False positives in prostate cancer biopsies

Prostate cancer is a serious health concern, especially for older men. Getting a prostate exam can be intimidating for some, and having a biopsy to check for cancerous cells can be even more difficult. People in Washington State should know that liquid biopsies can sometimes return a false positive due to unrelated, noncancerous mutations.

How liquid biopsies work

A biopsy is a procedure in which a medical professional removes tissue and cells to test for the presence of a disease. In a liquid biopsy for prostate cancer, the test is looking for fragments of extracellular DNA that have been shed by a malignant tumor. Drawing blood to search this way is much easier than performing a small surgery.

However, these liquid biopsies aren’t always reliable. Sometimes, there are mutations in DNA repair cells that can read as being cancer-related even when they’re not. A paper exploring this issue was published in JAMA’s November 5, 2020, edition. False positives can be particularly common in elderly patients.
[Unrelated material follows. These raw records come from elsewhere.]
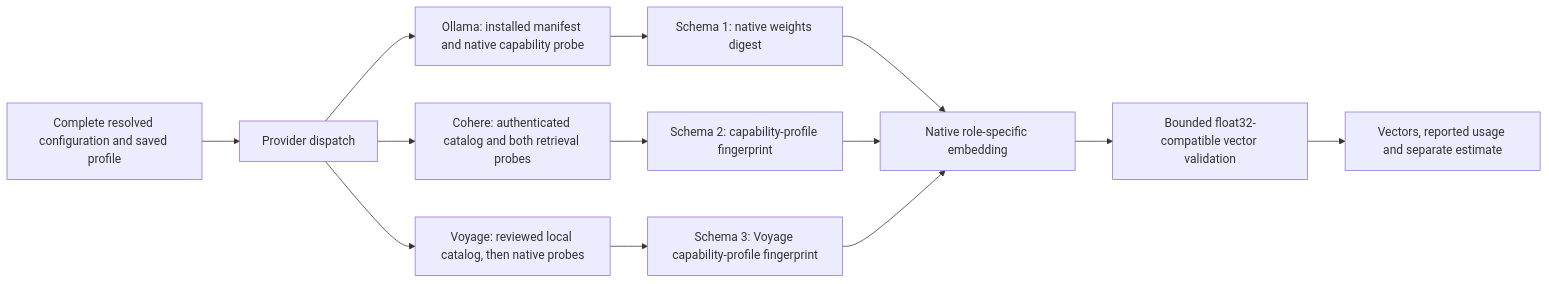
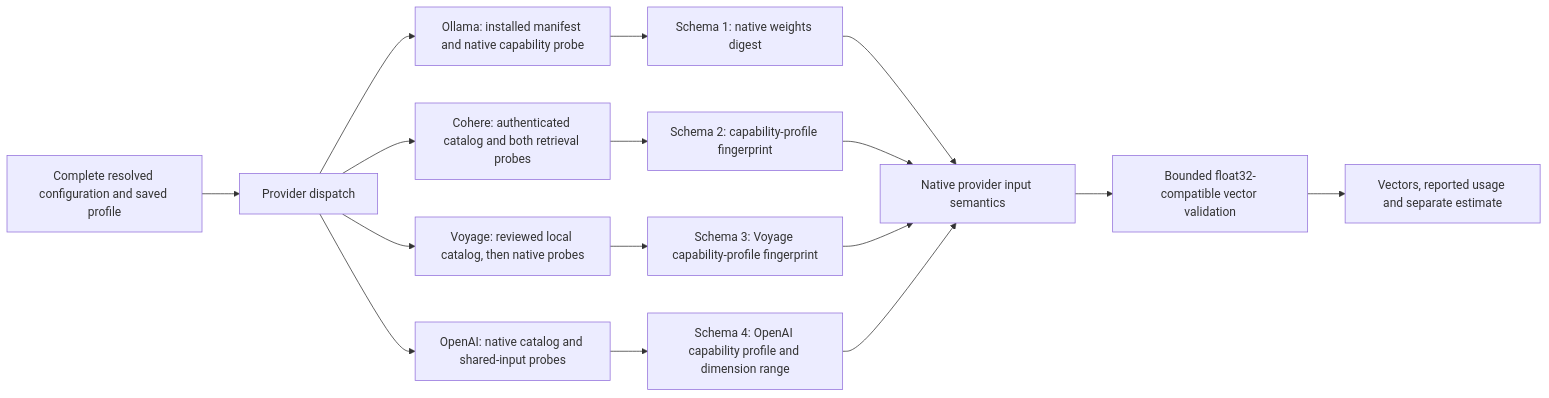
Before and after one commit to SimonLoir/vectorix: the diagram in packages/embeddings/README.md, drawn with Mermaid. The commit also changed other lines of this file and 34 other files, not shown here.

Commit message:
feat(rag): add native OpenAI indexing and search

````diff
--- a/packages/embeddings/README.md
+++ b/packages/embeddings/README.md
@@ -17,15 +18,18 @@
 ```mermaid
 flowchart LR
     R["Complete resolved configuration and saved profile"] --> D["Provider dispatch"]
     D --> O["Ollama: installed manifest and native capability probe"]
     D --> C["Cohere: authenticated catalog and both retrieval probes"]
     D --> VY["Voyage: reviewed local catalog, then native probes"]
+    D --> OA["OpenAI: native catalog and shared-input probes"]
     O --> W["Schema 1: native weights digest"]
     C --> P["Schema 2: capability-profile fingerprint"]
     VY --> VP["Schema 3: Voyage capability-profile fingerprint"]
-    W --> E["Native role-specific embedding"]
+    OA --> OP["Schema 4: OpenAI capability profile and dimension range"]
+    W --> E["Native provider input semantics"]
     P --> E
     VP --> E
+    OP --> E
     E --> V["Bounded float32-compatible vector validation"]
     V --> U["Vectors, reported usage and separate estimate"]
 ```
````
Why misdiagnosis matters

Recently, the FDA approved two new medications for use in patients who have positive results from a liquid prostate cancer biopsy. This means that a false positive could result in someone receiving medications that they don’t need. Any course of treatment costs money and has side effects. People could very well lose money and deal with discomfort due to a misdiagnosis of prostate cancer.

If you or a loved one have been misdiagnosed with prostate cancer following a liquid biopsy, it’s a good idea to contact a lawyer. An experienced attorney may be able to help you understand whether you have a valid medical malpractice claim. It may be possible to collect damages in some cases.